June 2 was my last day of work. It's been only five months since I joined the global marketing team of a respected, multinational technology company based in the Chicago area. As much as I enjoyed working in Schaumburg and looked forward to the opportunities, my time ran out; I am no longer authorized to work in the United States.
People coming and going from their jobs isn't news. My story is a little different. I grew up in a small city in northern China. In high school I scored very well in the International English Language Testing System, and my parents decided to support me to go to college in America. When my classmates were preparing for the Chinese college admissions exam, I took the SAT and scored 800 on the math and was admitted to the College of William & Mary.
Contact information ( * required )
Going to William & Mary, quite honestly, was like going on a blind date. Neither my parents nor I had ever visited America, and we did not have much information on the school.
While my friends talked about jobs they wanted when they graduated, I quickly realized that, as an international student, getting hired in the United States would be no small challenge, especially for those without a STEM (science, technology, engineering and mathematics) degree or an advanced degree. So, to make myself more marketable, Even with a degree in marketing from one of the best undergraduate business programs in the United States, I struggled to find a job. After seeing so many job posts that said "U.S. citizens or permanent residents only," I joked with a friend about setting the record for receiving the most rejection emails after checking the box that said, "Will you now or in the future require work authorization sponsorship?"
After graduating last year and taking up a difficult search to find companies who are willing to sponsor foreign workers for a work visa, I accepted an internship and two part-time jobs before finally landing full-time employment. I felt an incredible sense of accomplishment and belonging. The culture was supportive and diverse. Though I was a long way from home, it all felt familiar. Unfortunately, this was fleeting. In April, my employer filed for an H-1 B visa petition on my behalf. Little did I know that 172,500 other applicants applied for 85,000 visas, all of which were snapped up in less than a week. Because the volume of petitioners is so high, the federal government relies on a lottery system to award visas. Unfortunately, my number wasn't called.
This year, 51 percent of high-skilled applicants were not even considered despite the fact that companies large and small wanted to hire them. My only way to stay in the United States is to apply for graduate schools, in the hope that an advanced degree will help me when I return to the job market. Recently I took the GMAT and scored well, but, as late as it is in the application cycle, my school options are extremely limited.

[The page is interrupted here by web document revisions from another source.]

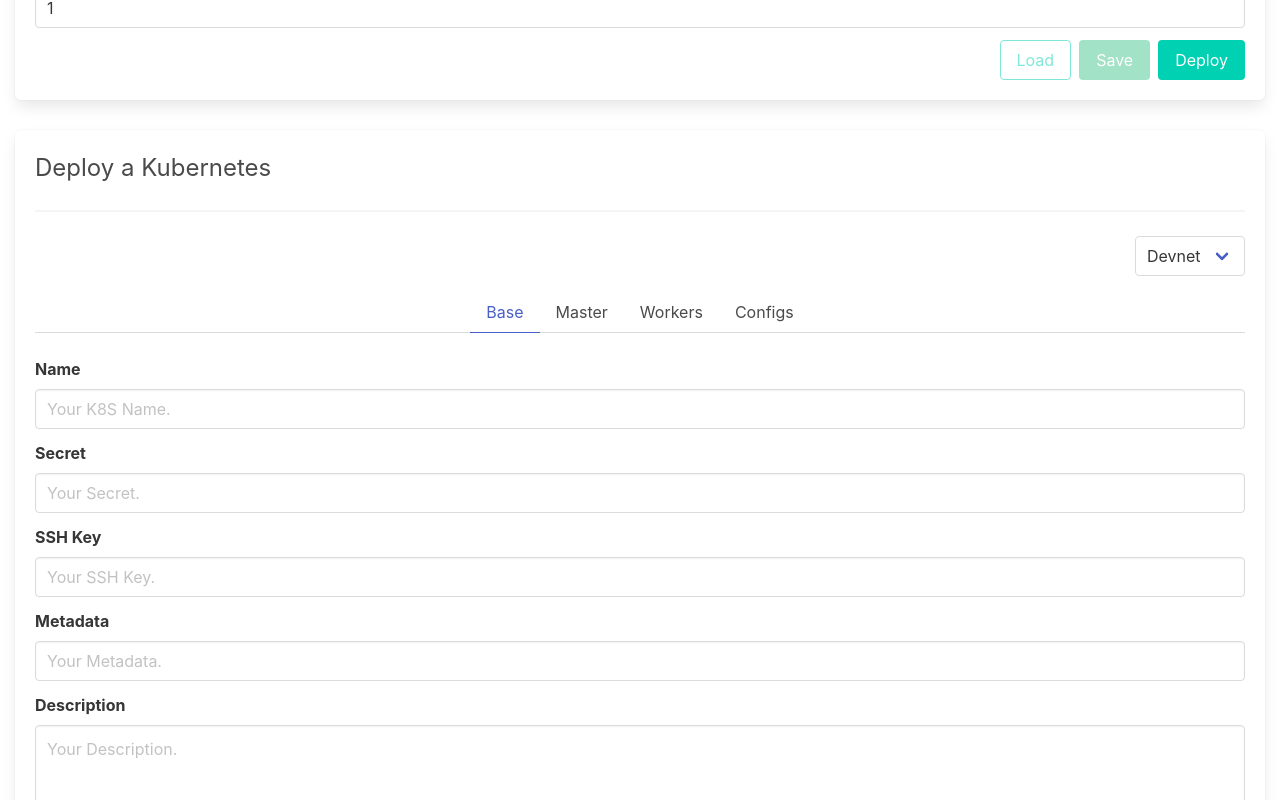
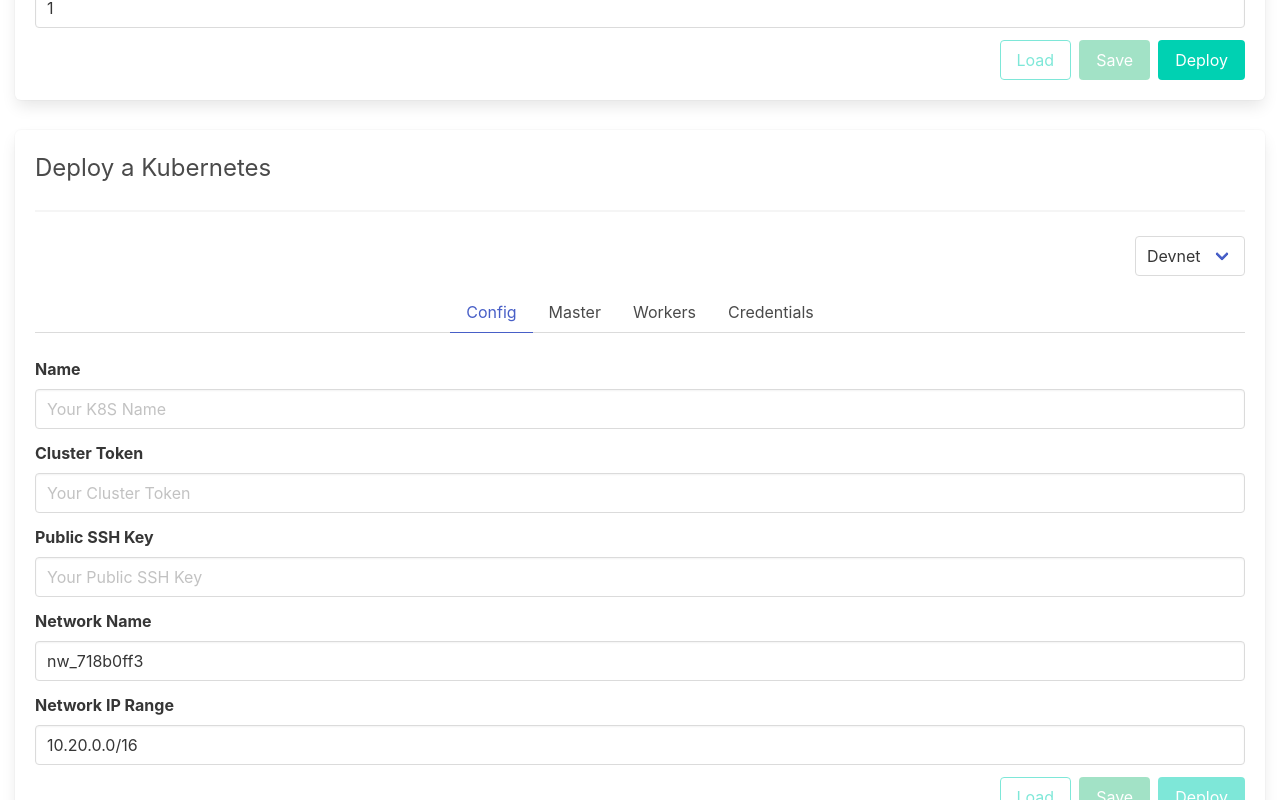
Before and after one commit to threefoldtecharchive/grid_weblets, a Svelte app: page / in a window 1280 px wide. Shown: the part 842-1642 px from the top of the page. Built offline with nearby package versions, Linux system fonts and the light colour scheme.

Commit message:
Fix issues in k8s

```diff
--- a/src/elements/kubernetes/Kubernetes.wc.svelte
+++ b/src/elements/kubernetes/Kubernetes.wc.svelte
@@ -12,44 +12,44 @@
 
   // prettier-ignore
   const kubernetesFields: IFormField[] = [
-    { label: "Name", symbol: "name", placeholder: "Your K8S Name." },
-    { label: "Secret", symbol: "secret", placeholder: "Your Secret." },
-    { label: "SSH Key", symbol: "sshKey", placeholder: "Your SSH Key." },
-    { label: "Metadata", symbol: "metadata", placeholder: "Your Metadata." },
-    { label: "Description", symbol: "description", placeholder: "Your Description.", textarea: true },
+    { label: "Name", symbol: "name", placeholder: "Your K8S Name" },
+    { label: "Cluster Token", symbol: "secret", placeholder: "Your Cluster Token" },
+    { label: "Public SSH Key", symbol: "sshKey", placeholder: "Your Public SSH Key" },
+    // { label: "Metadata", symbol: "metadata", placeholder: "Your Metadata" },
+    // { label: "Description", symbol: "description", placeholder: "Your Description", textarea: true },
   ];
 
   // prettier-ignore
   const networkFields: IFormField[] = [
-    { label: "Network Name", symbol: "name", placeholder: "Your Network Name." },
-    { label: "Network IP Range", symbol: "ipRange", placeholder: "Your Network IP Range." },
+    { label: "Network Name", symbol: "name", placeholder: "Your Network Name" },
+    { label: "Network IP Range", symbol: "ipRange", placeholder: "Your Network IP Range" },
   ];
 
   // prettier-ignore
   const baseFields: IFormField[] = [
-    { label: "Name", symbol: "name", placeholder: "Enter name." },
-    { label: "Node", symbol: "node", placeholder: "Node ID.", type: 'number' },
-    { label: "CPU", symbol: "cpu", placeholder: "CPU Size.", type: 'number' },
-    { label: "Disk Size", symbol: "diskSize", placeholder: "Disk Size.", type: 'number' },
+    { label: "Name", symbol: "name", placeholder: "Enter name" },
+    { label: "CPU", symbol: "cpu", placeholder: "CPU Size", type: 'number' },
+    { label: "Memory", symbol: "memory", placeholder: "Memory Size", type: 'number' },
+    { label: "Disk Size", symbol: "diskSize", placeholder: "Disk Size", type: 'number' },
     { label: "Public IP", symbol: "publicIp", placeholder: "", type: 'checkbox' },
-    { label: "Memory", symbol: "memory", placeholder: "Memory Size.", type: 'number' },
-    { label: "Root FS Size", symbol: "rootFsSize", placeholder: "Root File System Size.", type: 'number' },
-    { label: "Plantery", symbol: "plantery", placeholder: "", type: 'checkbox' },
+    { label: "Plantery Network", symbol: "plantery", placeholder: "", type: 'checkbox' },
+    { label: "Node ID", symbol: "node", placeholder: "Node ID", type: 'number', link: { label: "Grid Explorer", url: "https://explorer.tfchain.dev.threefold.io/nodes"}},
+    // { label: "Root FS Size", symbol: "rootFsSize", placeholder: "Root File System Size", type: 'number' },
   ];
 
   // prettier-ignore
   const configFields: IFormField[] = [
     { label: "Mnemonics", symbol: "mnemonics", placeholder: "Your Mnemonics." },
-    { label: "Store Secret", symbol: "storeSecret", placeholder: "Your Store Secret." },
+    { label: "Secret", symbol: "storeSecret", placeholder: "Your Secret.", type: "password" },
   ];
 
   const tabs = [
-    { label: "Base" },
+    { label: "Config" },
     { label: "Master" },
     { label: "Workers" },
-    { label: "Configs" },
+    { label: "Credentials" },
   ];
-  let active: string = "Base";
+  let active: string = "Config";
   let loading = false;
   let success = false;
   let failed = false;
@@ -128,7 +128,7 @@
         </ul>
       </div>
 
-      {#if active === "Base"}
+      {#if active === "Config"}
         <!-- Show Base Info -->
         {#each kubernetesFields as field (field.symbol)}
           <div class="field">
@@ -172,7 +172,11 @@
         <!-- Show Master Info -->
         {#each baseFields as field (field.symbol)}
           <div class="field">
-            <p class="label">{field.label}</p>
+            <p class="label">{field.label}
+              {#if field.link}
+                (<a href={field.link.url} target="_blank">{field.link.label}</a>)
+              {/if}
+            </p>
             <div class="control">
               {#if field.type === "number"}
                 <input
@@ -213,10 +217,10 @@
         <div class="actions" style="margin-bottom: 20px;">
           <button
             type="button"
-            class="button is-primary is-light"
+            class="button is-primary"
             on:click={() => (data.workers = [...data.workers, new Worker()])}
           >
-            <span>+ ADD Worker</span>
+            <span>+</span>
           </button>
         </div>
         <div class="worker-container">
@@ -226,11 +230,11 @@
                 <p class="is-size-5 has-text-weight-bold">{worker.name}</p>
                 <button
                   type="button"
-                  class="button is-danger is-outlined"
+                  class="button is-danger"
                   on:click={() =>
                     (data.workers = data.workers.filter((_, i) => index !== i))}
                 >
-                  <span>Delete</span>
+                  <span>-</span>
                 </button>
               </div>
               {#each baseFields as field (field.symbol)}
@@ -274,15 +278,16 @@
         </div>
       {/if}
 
-      {#if active === "Configs"}
+      {#if active === "Credentials"}
         {#each configFields as field (field.symbol)}
           <div class="field">
             <p class="label">{field.label}</p>
             <div class="control">
-              {#if field.type === "number"}
+              {#if field.type === "password"}
                 <input
                   class="input"
-                  type="number"
+                  type="password"
+                  autocomplete="off"
                   placeholder={field.placeholder}
                   bind:value={$configs[field.symbol]}
                 />
--- a/src/types/kubernetes.ts
+++ b/src/types/kubernetes.ts
@@ -4,13 +4,13 @@ import isValidInteger from "../utils/isValidInteger";
 export abstract class Base {
   public constructor(
     public id = v4(),
-    public name: string = id.split("-")[0],
+    public name: string = "vm_" + id.split("-")[0],
     public node: number = 0,
     public cpu: number = 0,
-    public diskSize: number = 0,
+    public diskSize: number = 100,
     public publicIp: boolean = false,
     public memory: number = 0,
-    public rootFsSize: number = 0,
+    public rootFsSize: number = 25,
     public plantery: boolean = true
   ) {}
 
```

Despite my setbacks, I continue to believe that what hasn't defeated me makes me stronger. It's been nothing short of an adventure when I think about the distance traveled, literally and figuratively, from my hometown in northern China. Thankfully, I have a short-term plan that I believe will help realize my long-term dream of living, working, becoming a citizen and raising a family in America. Unfortunately, many international students did not have that option and had no choice but to go back to their native countries.
It may sound like a cliché, but the American dream is real, powerful and magnetic to people living overseas. If there is one reason we ought to fix our broken immigration system, it would be for America to stay true to itself when doing so is the exception not the rule.
• Pocket Sun grew up in Dongying, China, and hopes to earn a graduate degree. She lives in Chicago.